As large crowds gathered outside, the Duke and Duchess of Cambridge, as the couple is formally known, entered the Canadian Museum of Civilization, just outside Ottawa, and participated in a ceremony formalizing 25 people from 14 countries as new Canadians.
William presented each new citizen with a folded Canadian flag while Kate gave them a small hand flag.
The couple's entrance was heralded by the Sons of Scotland Pipe Band's rendition of a bagpipe piece, titled St. Andrews Courtship, created for the royal's visit, with the name a nod to the Scottish university where Kate and Will met and fell in love as undergraduates eight years ago.

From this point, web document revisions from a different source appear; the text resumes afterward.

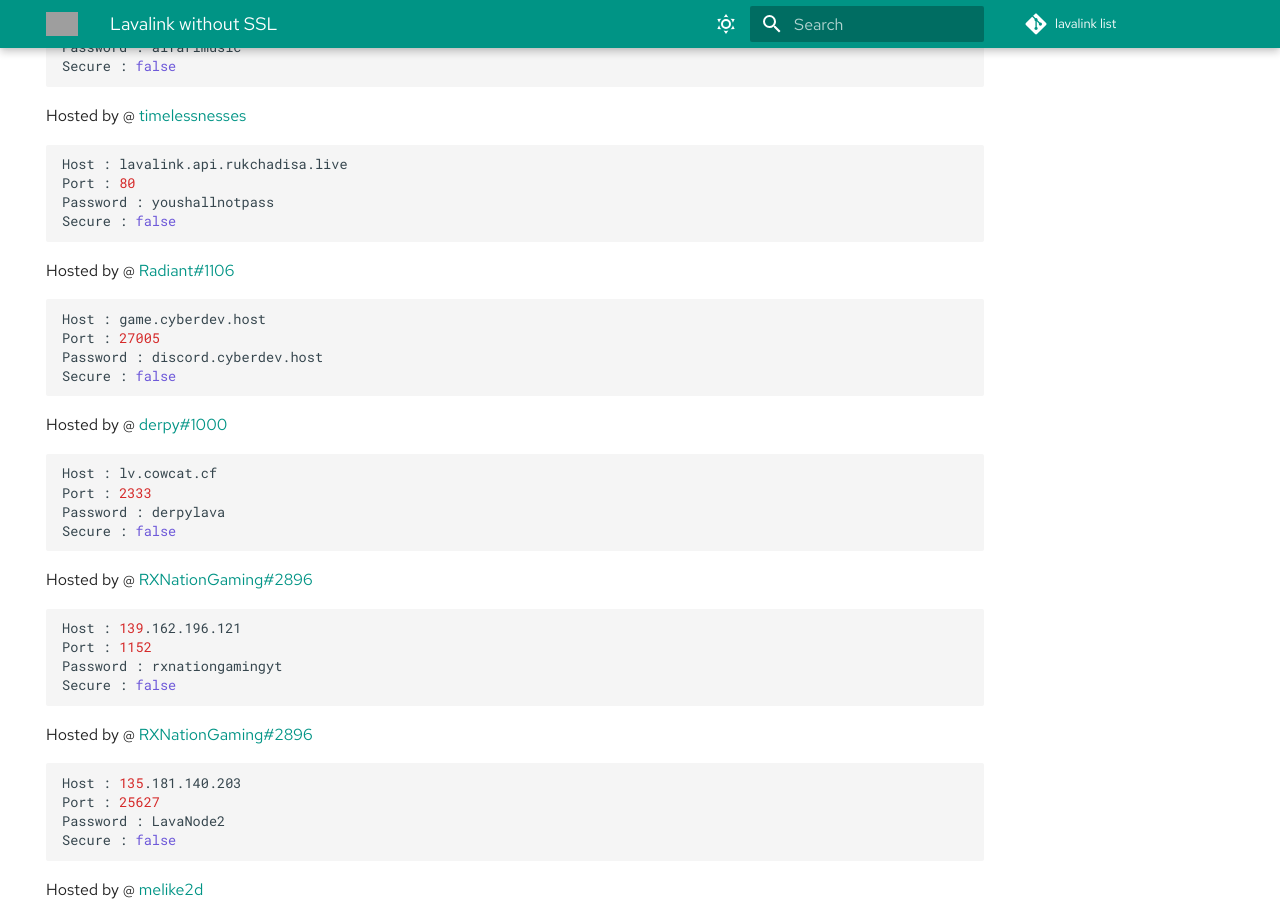
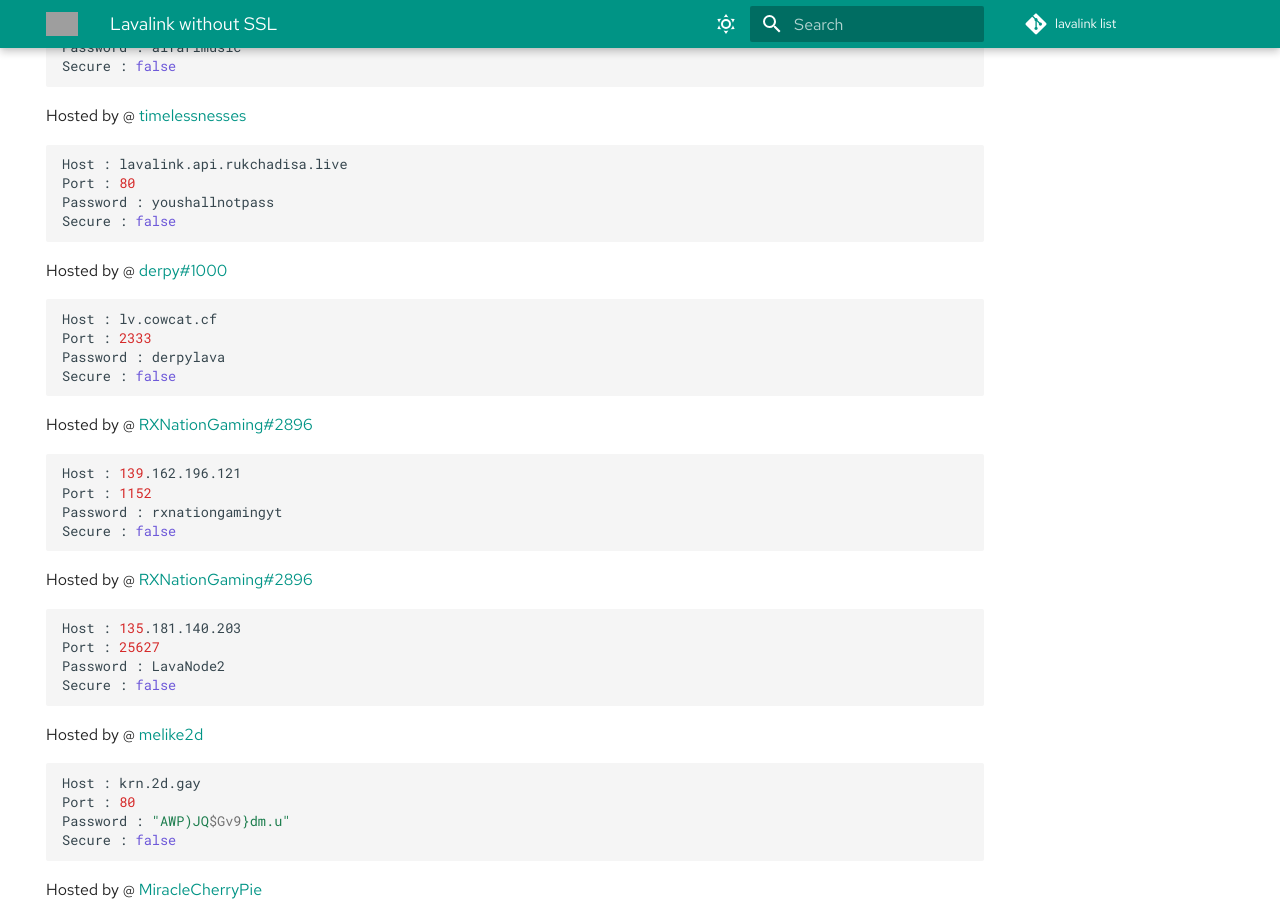
Before and after one commit to DarrenOfficial/lavalink-list, an MkDocs documentation site: the page built from docs/NoSSL/lavalink-without-ssl.md, in a window 1280 px wide and 900 px high, scrolled down 2136 px. Built offline with MkDocs 1.6.1 and Material for MkDocs 9.7.7, drawn with Linux system fonts in a browser that asks for light colours; comment, search, counter and statistics services are not loaded; grey boxes are pictures that could not be loaded.

Commit message:
removed game.cyberdev.host cos down

````diff
--- a/docs/NoSSL/lavalink-without-ssl.md
+++ b/docs/NoSSL/lavalink-without-ssl.md
@@ -114,14 +114,6 @@ Password : youshallnotpass
 Secure : false
 ```
 
-Hosted by @ [Radiant#1106](https://discord.cyberdev.host)
-```bash
-Host : game.cyberdev.host
-Port : 27005
-Password : discord.cyberdev.host
-Secure : false
-```
-
 Hosted by @ [derpy#1000](https://discord.gg/YHS6nYEPB4)
 ```bash
 Host : lv.cowcat.cf
````
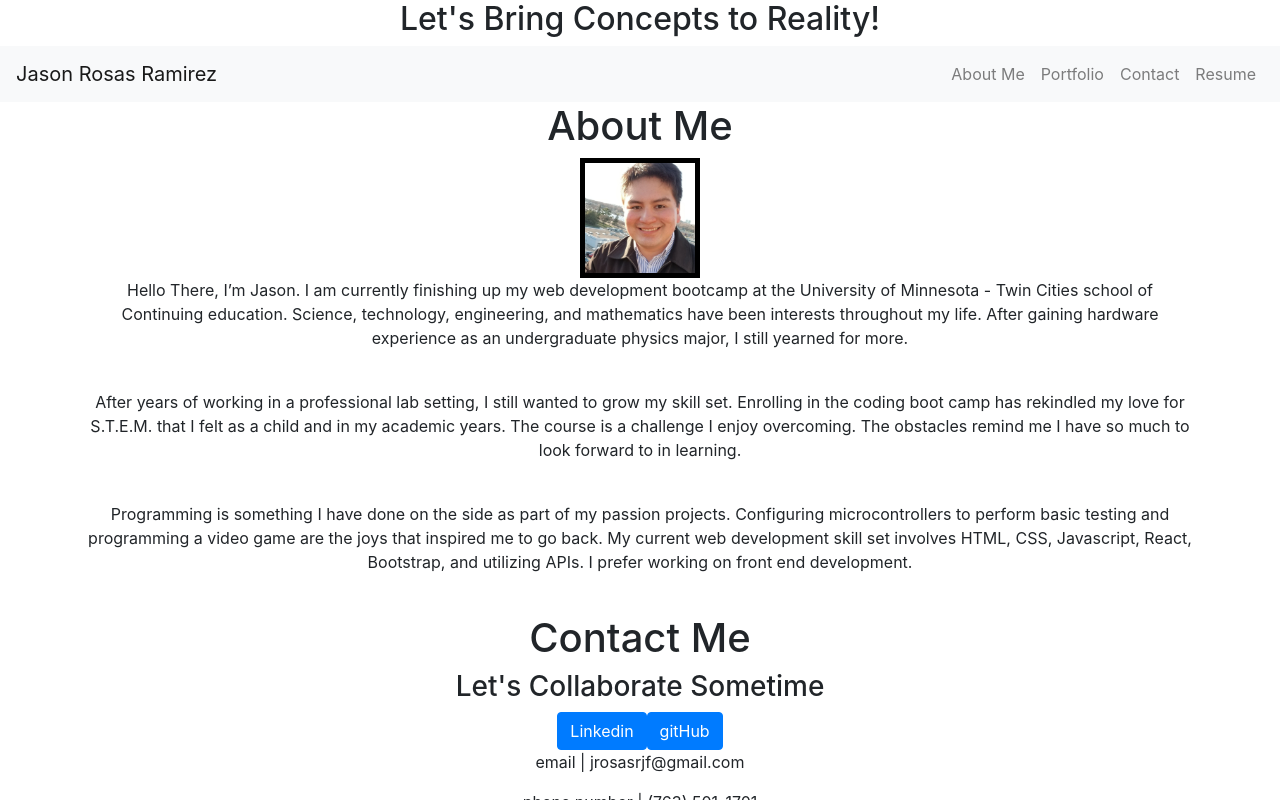
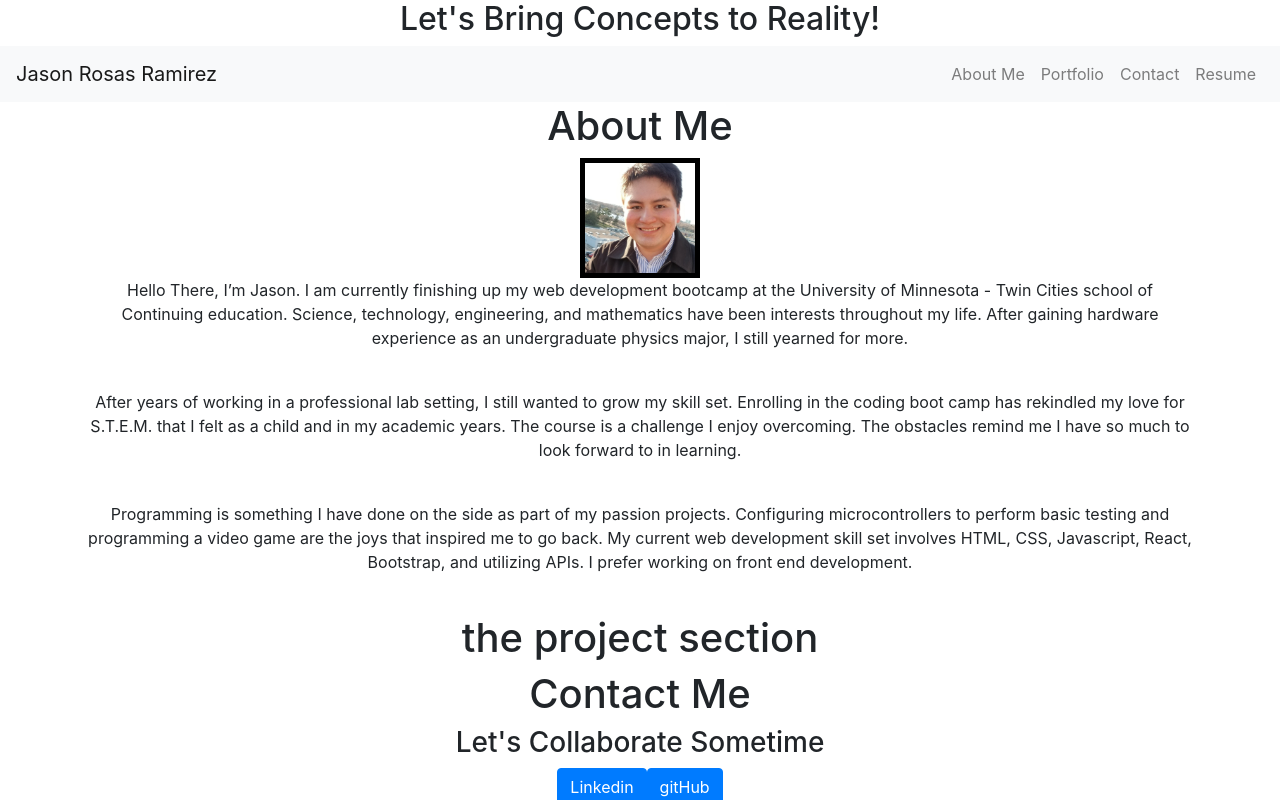
Before and after one commit to Jasonrosasramirez/jason-portfolio-react, a React (Create React App) app: page / in a window 1280 px wide. Shown: the top 800 px of the page. Built offline with nearby package versions, Linux system fonts and the light colour scheme.

Commit message:
added in section for project details

```diff
--- a/src/App.js
+++ b/src/App.js
@@ -25,12 +25,17 @@ function App() {
     // This displays directly to the webpage
     <div className="App">
       <MyHeader />
+
       <MyNavBar />
         <div>
           <Container>
             <About />
           </Container>
 
+
+          <Container>
+            <Portfolio />
+          </Container>
 
 
           <Container>
--- a/src/pages/Contact/contact.jsx
+++ b/src/pages/Contact/contact.jsx
@@ -13,9 +13,6 @@ const Contact = () => {
 
                 <p>email | jrosasrjf@gmail.com</p>
                 <p>phone number | (763) 501-1701</p>
-
-
-
             </div>
         </div>
     );
--- a/src/pages/Portfolio/portfolio.jsx
+++ b/src/pages/Portfolio/portfolio.jsx
@@ -0,0 +1,19 @@
+import "./portfolio.css";
+
+
+
+const Portfolio = () => {
+  return (
+    <div id = "projects">
+      <h1> the project section </h1>
+
+
+
+
+    </div>
+  )
+};
+
+
+/* -- exporting -- */
+export default Portfolio;
```
Also changed, not shown: src/pages/Projects/projects.jsx (+21 -1 lines).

While the duke and duchess welcomed new citizens, thousands of Canadians dressed in the nation's red-and-white colors gathered at Ottawa's Parliament Hill in anticipation of a celebration of Canada Day like no other.
Kate and William head next to Parliament Hill, the public grounds of Canada's parliament buildings, where they will arrivan in an open-topped, horse-drawn carriage for ceremonies marking their host nation's 144th birthday.
There they will be greeted by expected crowds of more than half-a-million and full military honors, including a 21-gun salute, and remarks from William and Canada's political leaders.
Later in the day, the royal couple will attend a public concert before moving on to a private diplomatic reception where they will watch a firework finale marking the national day.
Kate and William's celebration of Canada's 144th birthday comes the same day that William's mother, Princess Diana, who died in a 1997 Paris car crash, would have turned 50.
In London, Diana's admirers gathered to leave gifts outside Kensington Palace, which was her official residence and will be the home of Kate and William when they return from their overseas trip.
The Canada Day activities come one day after the duke and duchess received a rollicking, royal kick-off to their much-hyped North American visit.
After boarding the Royal Canadian Air Force aircraft at London's Heathrow Airport Thursday in coordinated outfits -- she in a blue shift dress and he in a blue suit and red tie -- the couple touched down in Ottawa where they were greeted by thousands of fans.
The duchess, wearing a navy-and-cream lace dress, got a rock-star reception.
"We want Kate," crowds chanted as the bride stopped to shake hands, accept roses and greet her fans gathered behind metal barriers.
"They're as close to A-list celebrities as the royal family can possibly get," ABC News royals correspondent Katie Nicholl said. "They're beautiful, they're glamorous."
William addressed his hosts in both English and French to huge cheers from the crowd.
"Catherine and I are so delighted to be here in Canada," he said. "Instilled in us by our parents and grandparents, who love this country, we have been looking forward to this moment for a very long time."
"Before we were married, we had a longing to come here together," he added.
Kate, who was not scheduled to speak and who has been heard from publicly only a few times before, joined her husband in expressing the couple's excitement.
"Thank you so much. We are so delighted to be here," she said.